* _Aim of the exercise_
In your reply, repeat every entry exactly and skip over each picture.

* _Supplied entries_
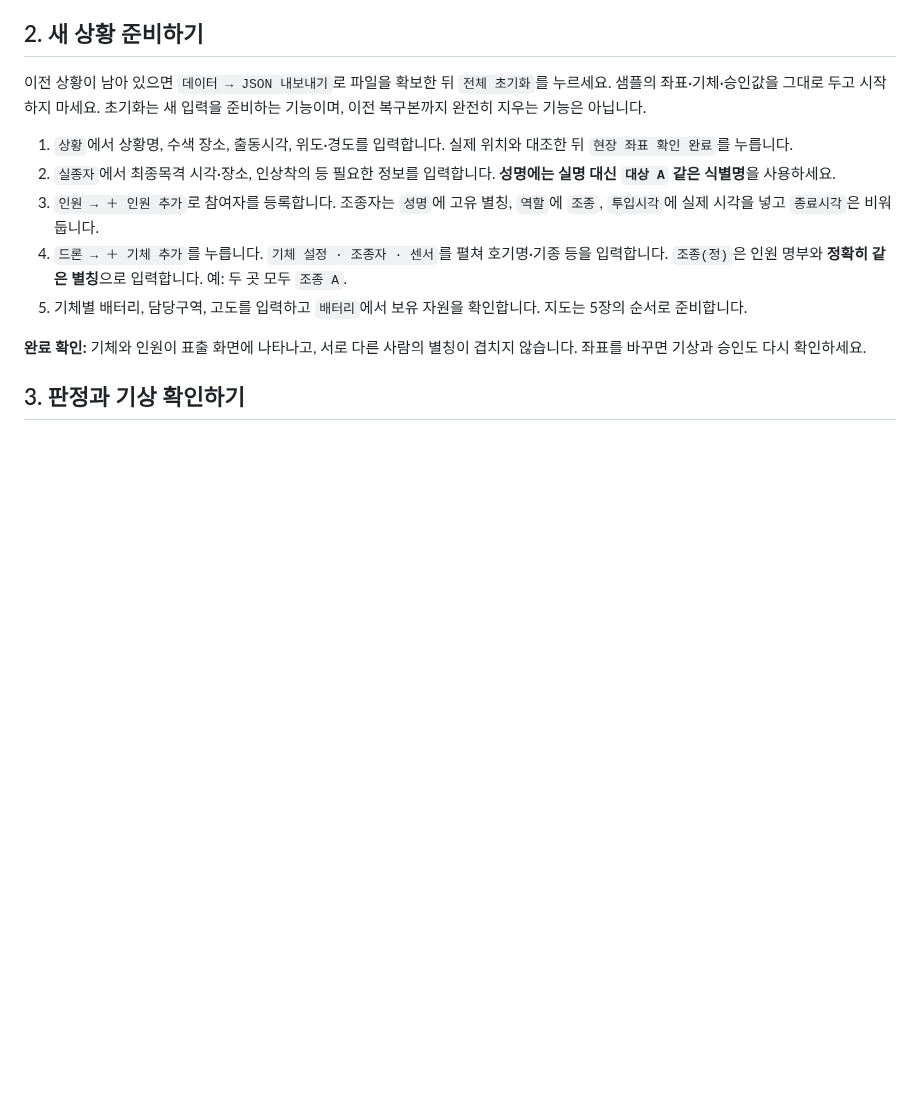
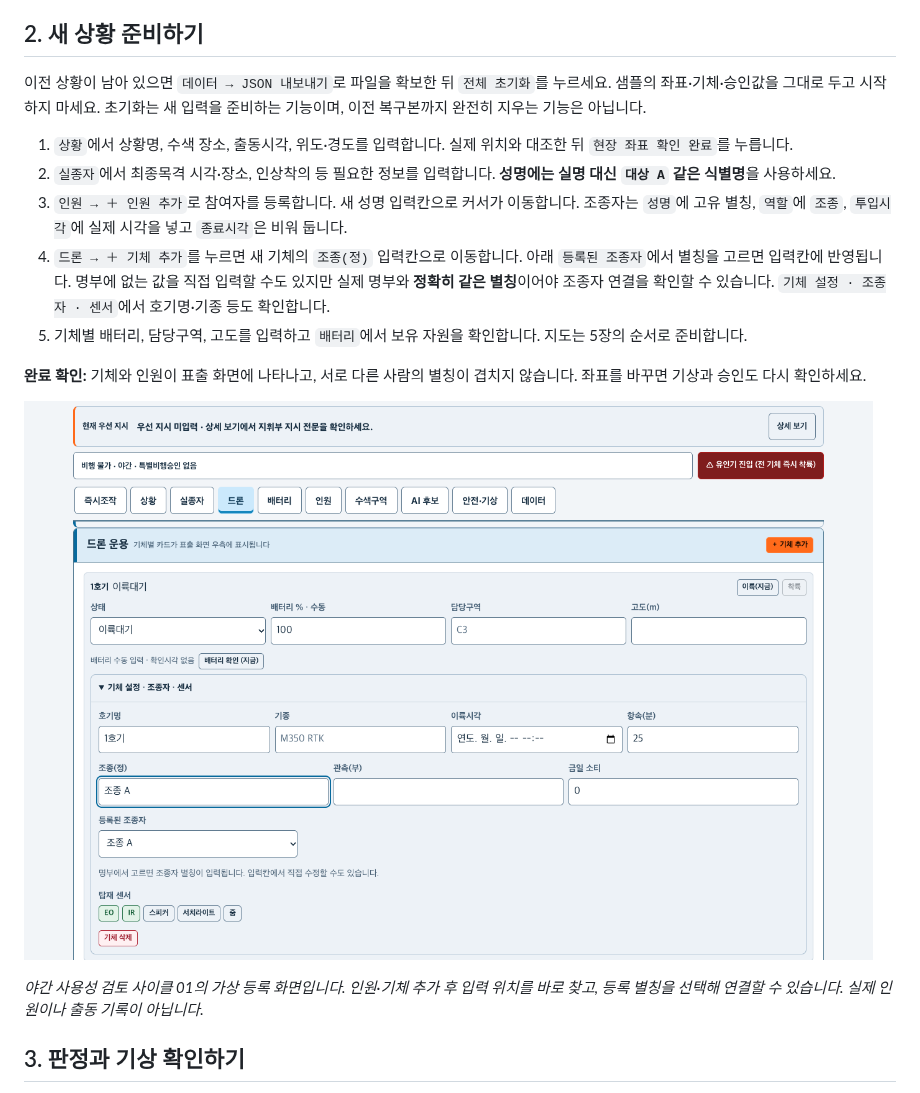
Before and after one commit to MuyeongKim/stayup-dash, a Markdown page: USER_GUIDE.md, the part around the change. Drawn GitHub-style; pictures changed too: assets/readme/pilot-roster-preview.png (added); blank space fills up the shorter version.

```diff
--- a/USER_GUIDE.md
+++ b/USER_GUIDE.md
@@ -66,11 +66,15 @@
 
 1. `상황`에서 상황명, 수색 장소, 출동시각, 위도·경도를 입력합니다. 실제 위치와 대조한 뒤 `현장 좌표 확인 완료`를 누릅니다.
 2. `실종자`에서 최종목격 시각·장소, 인상착의 등 필요한 정보를 입력합니다. **성명에는 실명 대신 `대상 A` 같은 식별명**을 사용하세요.
-3. `인원 → ＋ 인원 추가`로 참여자를 등록합니다. 조종자는 `성명`에 고유 별칭, `역할`에 `조종`, `투입시각`에 실제 시각을 넣고 `종료시각`은 비워 둡니다.
-4. `드론 → ＋ 기체 추가`를 누릅니다. `기체 설정 · 조종자 · 센서`를 펼쳐 호기명·기종 등을 입력합니다. `조종(정)`은 인원 명부와 **정확히 같은 별칭**으로 입력합니다. 예: 두 곳 모두 `조종 A`.
+3. `인원 → ＋ 인원 추가`로 참여자를 등록합니다. 새 성명 입력칸으로 커서가 이동합니다. 조종자는 `성명`에 고유 별칭, `역할`에 `조종`, `투입시각`에 실제 시각을 넣고 `종료시각`은 비워 둡니다.
+4. `드론 → ＋ 기체 추가`를 누르면 새 기체의 `조종(정)` 입력칸으로 이동합니다. 아래 `등록된 조종자`에서 별칭을 고르면 입력칸에 반영됩니다. 명부에 없는 값을 직접 입력할 수도 있지만 실제 명부와 **정확히 같은 별칭**이어야 조종자 연결을 확인할 수 있습니다. `기체 설정 · 조종자 · 센서`에서 호기명·기종 등도 확인합니다.
 5. 기체별 배터리, 담당구역, 고도를 입력하고 `배터리`에서 보유 자원을 확인합니다. 지도는 5장의 순서로 준비합니다.
 
 **완료 확인:** 기체와 인원이 표출 화면에 나타나고, 서로 다른 사람의 별칭이 겹치지 않습니다. 좌표를 바꾸면 기상과 승인도 다시 확인하세요.
+
+![새 기체의 조종자 입력과 등록된 조종자 선택 메뉴](./assets/readme/pilot-roster-preview.png)
+
+*야간 사용성 검토 사이클 01의 가상 등록 화면입니다. 인원·기체 추가 후 입력 위치를 바로 찾고, 등록 별칭을 선택해 연결할 수 있습니다. 실제 인원이나 출동 기록이 아닙니다.*
 
 ## 3. 판정과 기상 확인하기
 
```
Also changed, not shown: README.md (+6 -0 lines), docs/overnight-ux-review-20261025.md (added, +34 -0 lines), 6 other files.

* _Solution to this exercise_
Before and after one commit to MuyeongKim/stayup-dash, a Markdown page: USER_GUIDE.md, the part around the change. Drawn GitHub-style; pictures changed too: assets/readme/pilot-roster-preview.png (added); blank space fills up the shorter version.

```diff
--- a/USER_GUIDE.md
+++ b/USER_GUIDE.md
@@ -66,11 +66,15 @@
 
 1. `상황`에서 상황명, 수색 장소, 출동시각, 위도·경도를 입력합니다. 실제 위치와 대조한 뒤 `현장 좌표 확인 완료`를 누릅니다.
 2. `실종자`에서 최종목격 시각·장소, 인상착의 등 필요한 정보를 입력합니다. **성명에는 실명 대신 `대상 A` 같은 식별명**을 사용하세요.
-3. `인원 → ＋ 인원 추가`로 참여자를 등록합니다. 조종자는 `성명`에 고유 별칭, `역할`에 `조종`, `투입시각`에 실제 시각을 넣고 `종료시각`은 비워 둡니다.
-4. `드론 → ＋ 기체 추가`를 누릅니다. `기체 설정 · 조종자 · 센서`를 펼쳐 호기명·기종 등을 입력합니다. `조종(정)`은 인원 명부와 **정확히 같은 별칭**으로 입력합니다. 예: 두 곳 모두 `조종 A`.
+3. `인원 → ＋ 인원 추가`로 참여자를 등록합니다. 새 성명 입력칸으로 커서가 이동합니다. 조종자는 `성명`에 고유 별칭, `역할`에 `조종`, `투입시각`에 실제 시각을 넣고 `종료시각`은 비워 둡니다.
+4. `드론 → ＋ 기체 추가`를 누르면 새 기체의 `조종(정)` 입력칸으로 이동합니다. 아래 `등록된 조종자`에서 별칭을 고르면 입력칸에 반영됩니다. 명부에 없는 값을 직접 입력할 수도 있지만 실제 명부와 **정확히 같은 별칭**이어야 조종자 연결을 확인할 수 있습니다. `기체 설정 · 조종자 · 센서`에서 호기명·기종 등도 확인합니다.
 5. 기체별 배터리, 담당구역, 고도를 입력하고 `배터리`에서 보유 자원을 확인합니다. 지도는 5장의 순서로 준비합니다.
 
 **완료 확인:** 기체와 인원이 표출 화면에 나타나고, 서로 다른 사람의 별칭이 겹치지 않습니다. 좌표를 바꾸면 기상과 승인도 다시 확인하세요.
+
+![새 기체의 조종자 입력과 등록된 조종자 선택 메뉴](./assets/readme/pilot-roster-preview.png)
+
+*야간 사용성 검토 사이클 01의 가상 등록 화면입니다. 인원·기체 추가 후 입력 위치를 바로 찾고, 등록 별칭을 선택해 연결할 수 있습니다. 실제 인원이나 출동 기록이 아닙니다.*
 
 ## 3. 판정과 기상 확인하기
 
```
Also changed, not shown: README.md (+6 -0 lines), docs/overnight-ux-review-20261025.md (added, +34 -0 lines), 6 other files.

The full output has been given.